Considering the break as a caesura in these verse forms, rather than a beginning of a new line, explains how sometimes multiple caesurae can be found in this verse form (from the ballad, Tom o' Bedlam):

From the hag and hungry goblin || that into rags would rend ye,
And the spirits that stand || by the naked man || in the Book of Moons, defend ye!

In later and freer verse forms, the caesura is optional. It can, however, be used for rhetorical effect, as in Alexander Pope's line:

To err is human; || to forgive, divine.


In music, a caesura denotes a brief, silent pause, during which metrical time is not counted.

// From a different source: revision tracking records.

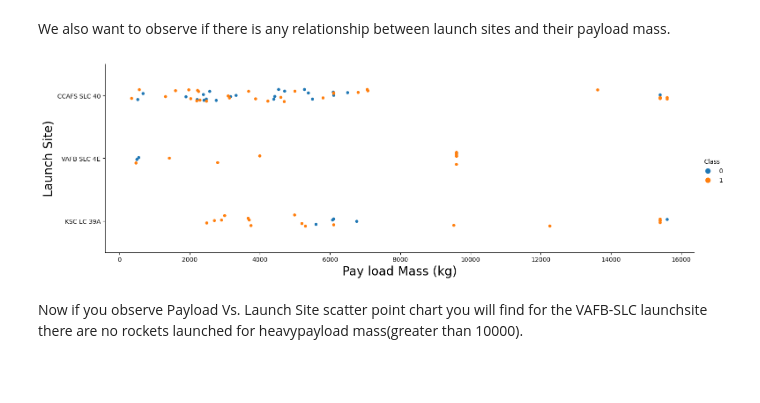
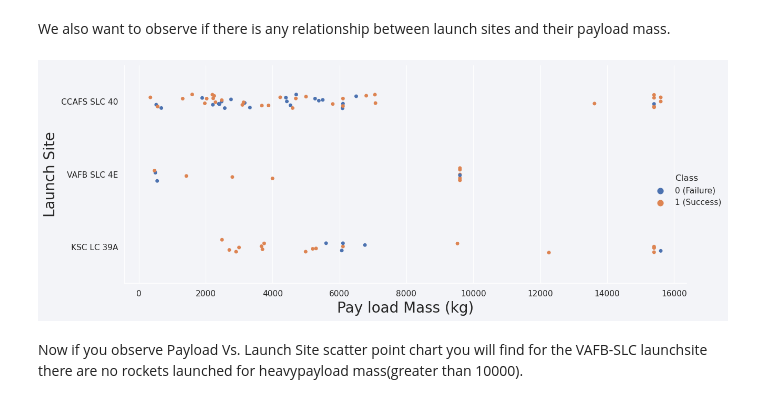
Before and after one commit to zulfikharali650/ibmcoursera, a Jupyter notebook: applied-ds-capstone/labs/5-jupyter-labs-eda-dataviz-ibm-watson.ipynb, the cells around one changed output. Saved outputs shown, nothing was run; the diff lists cells and outputs as text; code cells hidden in the pictures; blank space fills up the shorter version.

```diff
--- a/applied-ds-capstone/labs/5-jupyter-labs-eda-dataviz-ibm-watson.ipynb
+++ b/applied-ds-capstone/labs/5-jupyter-labs-eda-dataviz-ibm-watson.ipynb
@@ -69,8 +69,11 @@ First, let's try to see how the `FlightNumber` (indicating the continuous launch
 
 We can plot out the <code>FlightNumber</code> vs. <code>PayloadMass</code>and overlay the outcome of the launch. We see that as the flight number increases, the first stage is more likely to land successfully. The payload mass is also important; it seems the more massive the payload, the less likely the first stage will return.
 # %%
-sns.catplot(y="PayloadMass", x="FlightNumber", hue="Class", data=df, aspect = 5)
+g = sns.catplot(y="PayloadMass", x="FlightNumber", hue="Class", data=df, aspect = 4.5)
 plt.xlabel("Flight Number",fontsize=20)
 plt.ylabel("Pay load Mass (kg)",fontsize=20)
+new_labels = ['0 (Failure)', '1 (Success)']
+for t, l in zip(g._legend.texts, new_labels):
+    t.set_text(l)
 plt.show()
 # %% [output]
@@ -85,7 +88,13 @@ Next, let's drill down to each site visualize its detailed launch records.
 Use the function <code>catplot</code> to plot <code>FlightNumber</code> vs <code>LaunchSite</code>, set the  parameter <code>x</code>  parameter to <code>FlightNumber</code>,set the  <code>y</code> to <code>Launch Site</code> and set the parameter <code>hue</code> to <code>'class'</code>
 # %%
 # Plot a scatter point chart with x axis to be Flight Number and y axis to be the launch site, and hue to be the class value
-sns.catplot(y="LaunchSite", x="FlightNumber", hue="Class", data=df, aspect=2.5)
+sns.set(rc={'axes.facecolor': '#F3F4F8', 'figure.facecolor': '#F3F4F8'})
+g = sns.catplot(y="LaunchSite", x="FlightNumber", hue="Class", data=df, aspect=2)
+# new_title = 'Class'
+# g._legend.set_title(new_title)
+new_labels = ['0 (Failure)', '1 (Success)']
+for t, l in zip(g._legend.texts, new_labels):
+    t.set_text(l)
 plt.xlabel("Flight Number", fontsize=20)
 plt.ylabel("Launch Site", fontsize=20)
 plt.show()
@@ -99,12 +108,15 @@ Now try to explain the patterns you found in the Flight Number vs. Launch Site s
 We also want to observe if there is any relationship between launch sites and their payload mass.
 # %%
 # Plot a scatter point chart with x axis to be Pay Load Mass (kg) and y axis to be the launch site, and hue to be the class value
-sns.catplot(y="LaunchSite", x="PayloadMass", hue="Class", data=df, aspect=3)
+g = sns.catplot(y="LaunchSite", x="PayloadMass", hue="Class", data=df, aspect=2.5)
 plt.xlabel("Pay load Mass (kg)", fontsize=20)
-plt.ylabel("Launch Site)", fontsize=20)
+plt.ylabel("Launch Site", fontsize=20)
+new_labels = ['0 (Failure)', '1 (Success)']
+for t, l in zip(g._legend.texts, new_labels):
+    t.set_text(l)
 plt.show()
 # %% [output]
-[figure, old version]
+[figure, new version]
 # %% [markdown]
 Now if you observe Payload Vs. Launch Site scatter point chart you will find for the VAFB-SLC  launchsite there are no  rockets  launched for  heavypayload mass(greater than 10000).
 # %% [markdown]
```
Also changed, not shown: parts of 6 cells of this notebook, 11 other files.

Similar to a silent fermata, caesurae are located between notes or measures (before or over bar lines), rather than on notes or rests (as with a fermata). A fermata may be placed over a caesura to indicate a longer pause.

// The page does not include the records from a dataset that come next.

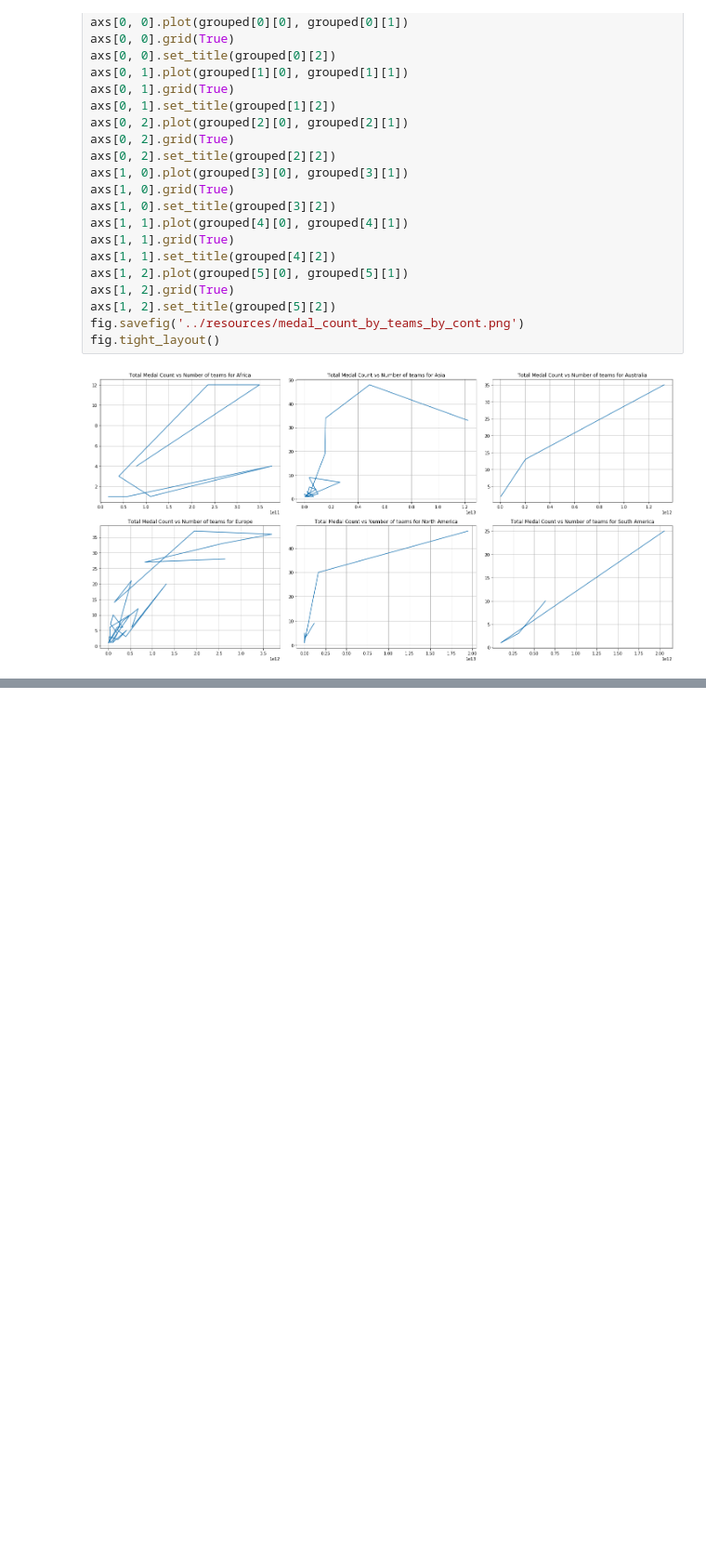
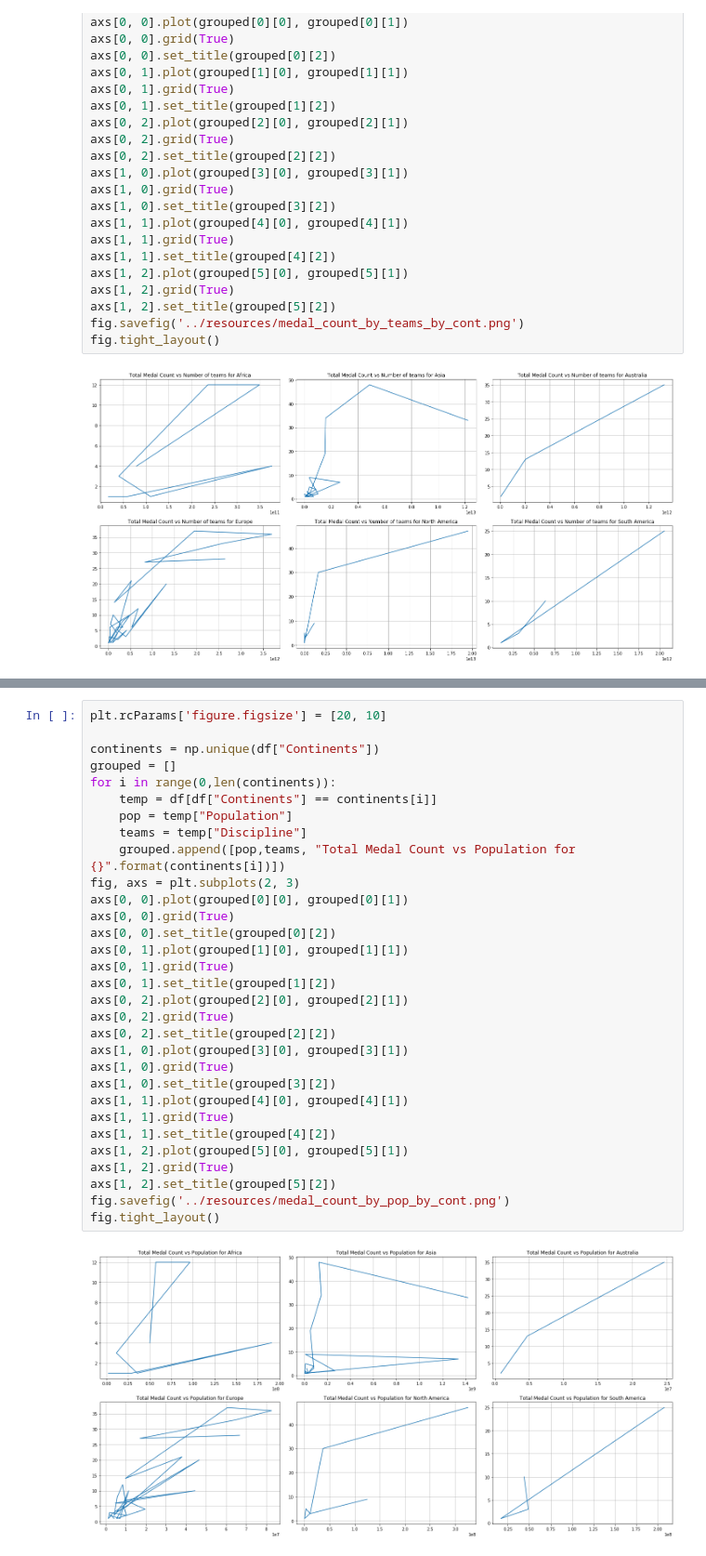
Before and after one commit to hyunsukr/DS5100-Final, a Jupyter notebook: analysis/jupyter_notebooks/eda.ipynb, the cells around one changed output, grey strips where cells are left out. Shown: that part at 93% size. Cells and saved outputs as stored; diff of their text form; blank space fills up the shorter version.

```diff
--- a/analysis/jupyter_notebooks/eda.ipynb
+++ b/analysis/jupyter_notebooks/eda.ipynb
@@ -184,0 +234,33 @@ fig.tight_layout()
+# %%
+plt.rcParams['figure.figsize'] = [20, 10]
+
+continents = np.unique(df["Continents"])
+grouped = []
+for i in range(0,len(continents)):
+    temp = df[df["Continents"] == continents[i]]
+    pop = temp["Population"]
+    teams = temp["Discipline"]
+    grouped.append([pop,teams, "Total Medal Count vs Population for {}".format(continents[i])])
+fig, axs = plt.subplots(2, 3)
+axs[0, 0].plot(grouped[0][0], grouped[0][1])
+axs[0, 0].grid(True)
+axs[0, 0].set_title(grouped[0][2])
+axs[0, 1].plot(grouped[1][0], grouped[1][1])
+axs[0, 1].grid(True)
+axs[0, 1].set_title(grouped[1][2])
+axs[0, 2].plot(grouped[2][0], grouped[2][1])
+axs[0, 2].grid(True)
+axs[0, 2].set_title(grouped[2][2])
+axs[1, 0].plot(grouped[3][0], grouped[3][1])
+axs[1, 0].grid(True)
+axs[1, 0].set_title(grouped[3][2])
+axs[1, 1].plot(grouped[4][0], grouped[4][1])
+axs[1, 1].grid(True)
+axs[1, 1].set_title(grouped[4][2])
+axs[1, 2].plot(grouped[5][0], grouped[5][1])
+axs[1, 2].grid(True)
+axs[1, 2].set_title(grouped[5][2])
+fig.savefig('../resources/medal_count_by_pop_by_cont.png')
+fig.tight_layout()
+# %% [output]
+[figure, added]
```
Also changed, not shown: parts of 6 cells of this notebook, 5 other files.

In musical notation, a caesura is marked by double oblique lines, similar to a pair of slashes ⟨//⟩. The symbol is popularly called "tram-lines" in the UK and "railroad tracks" or "train tracks" in the US.

The length of a caesura where notated is at the discretion of the conductor.

See also[edit]


  1. ^ Spreadbury, Daniel; Eastwood, Michael; Finn, Ben; and Finn, Jonathan (March 2008). "Sibelius 5 Reference", p.150. Edition 5.2. "The comma also indicates a short silence on instruments like the piano, which can't literally breath."
  2. ^ a b "virgule, n.", Oxford English Dictionary, 1st ed., Oxford: Oxford University Press, 1917.
  3. ^ West, M.L. (1982). Greek Metre. Oxford: Clarendon Press. pp. 38, 98, 152.
  4. ^ Maas, P. (1962) Greek Metre (tr. Lloyd-Jones), p. 60.
  5. ^ Bergman, Bennet. "Caesura." LitCharts LLC, May 5, 2017. Retrieved May 17, 2018. https://www.litcharts.com/literary-devices-and-terms/caesura.
  6. ^ "History of Sant Kabirdas". 12 April 2021.
  7. ^ "Kabirdas Dohavali". 11 April 2012.
  8. ^ See Summary [in:] Lucylla Pszczołowska, Wiersz polski. Zarys historyczny, Wrocław 1997, p. 398.
  9. ^ Wiktor Jarosław Darasz, Mały przewodnik po wierszu polskim, Kraków 2003, p. 14 (In Polish).
  10. ^ Lucylla Pszczołowska, o.c., p. 401.
  11. ^ Wiktor Jarosław Darasz, o.c., p. 73-74.